Fuel prices are rising – and they’re starting to have an effect on what you pay carriers to ship goods to your customers. Inflation was already raising the cost of doing business, and that, combined with the large general rate increases the big two carriers had announced, already meant you’d be likely spending more on shipping in 2022 than you did last year. Now, due to Russia’s war against Ukraine and the resulting cutbacks in oil availability, the price of fuel has increased – and, as expected, that is being passed on to shippers by the carriers.
However, there’s more to how carriers calculate fuel prices than simply a passed on expense. Carriers such as FedEx and UPS publish what they call a fuel table, which indicates what they charge for fuel as a percentage of a package’s transportation cost. That fuel surcharge percentage is dependent on the price per gallon of fuel, as determined by the United States Energy Information Administration (EIA).
There are different fuel percentages for each type of service. For example, for Express and International shipping, carriers use the price of jet fuel as a base. For Ground shipping, carriers use the price of diesel fuel.
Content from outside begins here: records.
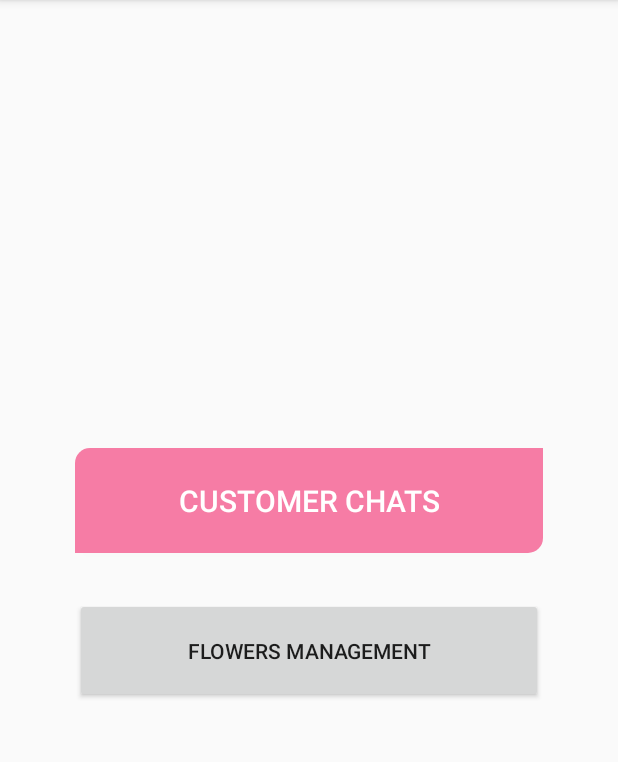
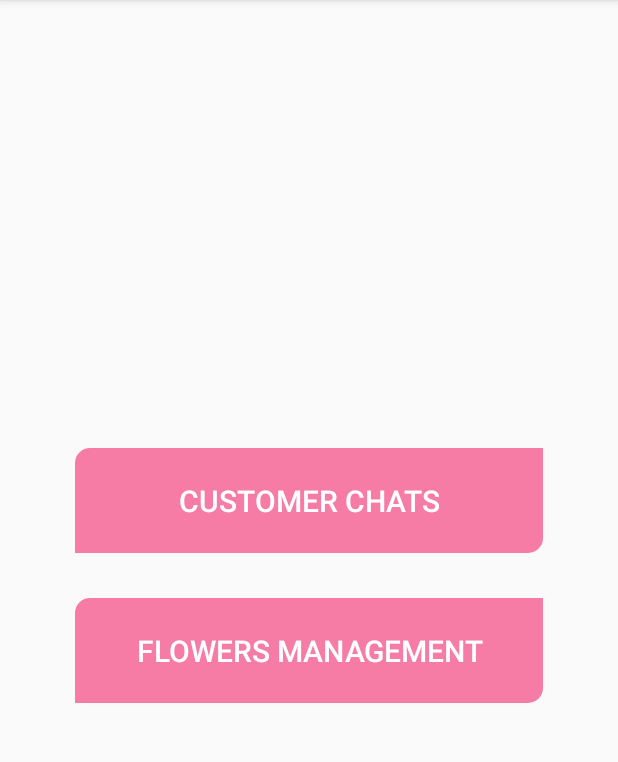
Before and after one commit to vliam0206/prm392_grouppj_flower_shop, an Android app: the AdminActivity screen opened directly, with no data from a screen before it, on a phone screen of 412 x 824 dp, the part 84-846 px from its top. Run offline under Robolectric (Android 15) with nearby library versions, the phone set to English and light mode, and no system bars; our stand-ins replace Firebase (no records; nobody signed in at launch, a user with empty details on screens opened directly).

Commit message:
[Lam][Fix UI bug]

```diff
--- a/app/src/main/java/com/lamvo/groupproject_flowershop/ListAdapter.java
+++ b/app/src/main/java/com/lamvo/groupproject_flowershop/ListAdapter.java
@@ -74,7 +74,9 @@ public class ListAdapter extends BaseAdapter {
         holder.tvName.setText(flower.getFlowerName());
 //      holder.tvDescription.setText(flower.getDescription());
         holder.tvPrice.setText("$ " + flower.getUnitPrice());
-        Picasso.get().load(flower.getImageUrl()).into(holder.imgThubnail);
+        if (!flower.getImageUrl().trim().isEmpty()) {
+            Picasso.get().load(flower.getImageUrl()).into(holder.imgThubnail);
+        }
 
         //Event handler for add a flower to cart
         holder.imgAddToCart.setOnClickListener(new View.OnClickListener() {
--- a/app/src/main/res/layout/activity_admin.xml
+++ b/app/src/main/res/layout/activity_admin.xml
@@ -4,25 +4,30 @@
     xmlns:tools="http://schemas.android.com/tools"
     android:layout_width="match_parent"
     android:layout_height="match_parent"
+    android:gravity="center"
     tools:context=".activities.AdminActivity"
-    android:orientation="vertical"
-    android:gravity="center">
+    android:orientation="vertical">
+
     <Button
         android:id="@+id/btnCustomerchat"
         android:layout_width="match_parent"
         android:layout_height="70dp"
         android:text="Customer chats"
+        android:layout_marginHorizontal="50dp"
         android:background="@drawable/button_plus_radius"
         android:textColor="@color/white"
-        android:textSize="20dp"
-        android:layout_marginHorizontal="50dp"/>
+        android:textSize="20dp" />
+
     <Button
         android:id="@+id/btnFlowerMng"
         android:layout_width="match_parent"
         android:layout_height="70dp"
+        android:layout_marginHorizontal="50dp"
+        android:layout_marginTop="30dp"
         android:text="Flowers management"
-        android:layout_marginTop="30dp"
-        android:layout_marginHorizontal="50dp"/>
+        android:background="@drawable/button_plus_radius"
+        android:textColor="@color/white"
+        android:textSize="20dp"/>
     <!--    <Button-->
     <!--        android:id="@+id/btnOrderMng"-->
     <!--        android:layout_width="match_parent"-->
```
Lines whose indentation alone changed are shown as unchanged.
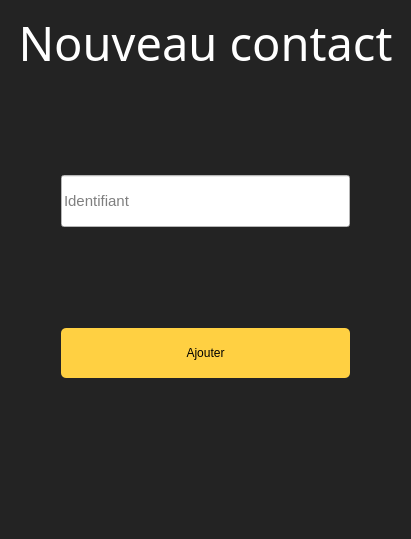
Before: the Qt Designer form KeepItSecret/newcontactwindow.ui in dbuhon/KeepItSecret, drawn with Qt 5.
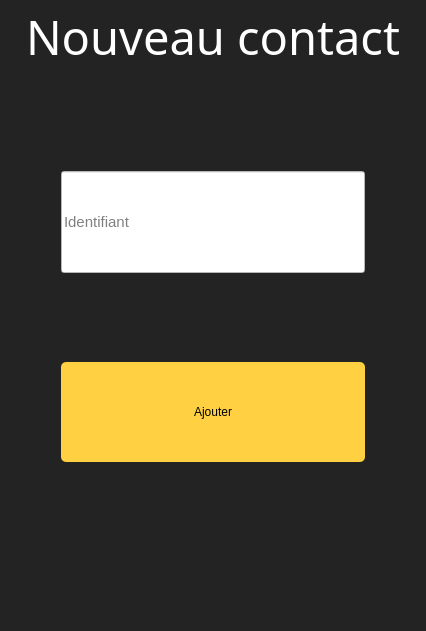
After: the same form once the commit is applied.

What changed in the file:
```diff
--- a/KeepItSecret/newcontactwindow.ui
+++ b/KeepItSecret/newcontactwindow.ui
@@ -6,8 +6,8 @@
    <rect>
     <x>0</x>
     <y>0</y>
-    <width>411</width>
-    <height>539</height>
+    <width>426</width>
+    <height>631</height>
    </rect>
   </property>
   <property name="windowTitle">
@@ -79,6 +79,19 @@
           </property>
          </spacer>
         </item>
+        <item>
+         <spacer name="verticalSpacer">
+          <property name="orientation">
+           <enum>Qt::Vertical</enum>
+          </property>
+          <property name="sizeHint" stdset="0">
+           <size>
+            <width>20</width>
+            <height>40</height>
+           </size>
+          </property>
+         </spacer>
+        </item>
         <item>
          <widget class="QLineEdit" name="lineEdit_contactLogin">
           <property name="sizePolicy">
@@ -98,7 +111,7 @@
 margin-top: 75%;
 margin-left:50px;
 margin-right:50px;
-height: 50px;</string>
+height: 100%;</string>
           </property>
           <property name="placeholderText">
            <string>Identifiant</string>
@@ -108,12 +121,12 @@
         <item>
          <spacer name="horizontalSpacer_2">
           <property name="orientation">
-           <enum>Qt::Horizontal</enum>
+           <enum>Qt::Vertical</enum>
           </property>
           <property name="sizeHint" stdset="0">
            <size>
-            <width>40</width>
-            <height>20</height>
+            <width>20</width>
+            <height>40</height>
            </size>
           </property>
          </spacer>
@@ -151,7 +164,7 @@
            <string notr="true">border-radius: 5px;
 background-color: rgb(255, 208, 66);
 margin-top: 75%;
-height: 50px;
+height: 100%;
 color: black;
 margin-left:50px;
 margin-right:50px;
@@ -174,6 +187,19 @@
           </property>
          </widget>
         </item>
+        <item>
+         <spacer name="verticalSpacer_3">
+          <property name="orientation">
+           <enum>Qt::Vertical</enum>
+          </property>
+          <property name="sizeHint" stdset="0">
+           <size>
+            <width>20</width>
+            <height>40</height>
+           </size>
+          </property>
+         </spacer>
+        </item>
        </layout>
       </item>
      </layout>
```
Left out of the diff: 2 changed lines with no effect on the pictures.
Both carriers then take those prices and apply them to a fuel price range in the table that determines the percentage of the surcharge.
For some specifics on how the carriers calculate fuel surcharges – including the latest edition of the fuel tables, see the links below:
UPS – https://www.ups.com/us/en/support/shipping-support/shipping-costs-rates/fuel-surcharges.page
FedEx – https://www.fedex.com/en-us/shipping/fuel-surcharge.html
You may have noticed that in that last sentence I mentioned the “latest edition” of the fuel tables. That was said on purpose. Both carriers can issue new fuel tables as they deem necessary. The idea has typically been to enable them to increase what percentage of fuel costs are passed on to shippers, as their own costs increase.
That said, the carriers have proven that they’ll increase the ranges in their fuel tables both to cover increasing expenses, and also when it’s most advantageous for them to do so. For example, one of the big two carriers updated their table ranges at least three times in the past half a year. FedEx increased its fuel charge another 1.75% across the board in early April.
Using the Reveel Shipping Intelligence Platform to do some quick analysis of the data around the fuel increases, we found some startling figures.
- UPS’ fuel surcharge has already nearly doubled from the same time last year – increasing from 5.42% of the total shipping cost in Q1 2021 to 10.04% of the total shipping cost in Q1 2022.
- For FedEx customers, the increase is almost the same. The fuel charge was 9.79% in Q4 2021, and was only 5.66% when 2021 began.
I also recently had the opportunity to chat about fuel surcharges with Paul Ziobro over at the Wall Street Journal; give that article a read here for more on the topic and how fuel increases are affecting all transportation-based businesses: “Gas Price Surge Fuels Fights at FedEx, Uber Over Who Will Pay.”
It goes without saying that fuel prices – and the resulting shipping costs – will continue their rise as the war continues. Carriers will keep passing on the rising costs to shippers, who will then be faced with critical decisions around how much can be passed on to consumers without affecting their businesses.
While there’s not much you can do to change the cost of fuel, having this knowledge at your fingertips is critically important as you budget out your shipping costs – and pricing of goods – for the rest of 2022.
The Reveel App uses AI and machine learning to provide an unparalleled look into what’s impacting your bottom line. Through invoice audits, peer benchmarking, and rate modeling/simulations, you can see the health of your operation and assess pricing changes from parcel carriers like FedEx and UPS. Sign up for a free Reveel account today to see how you can leverage automation to synthesize your data, ship more for less, and reduce the time needed to identify issues and action items.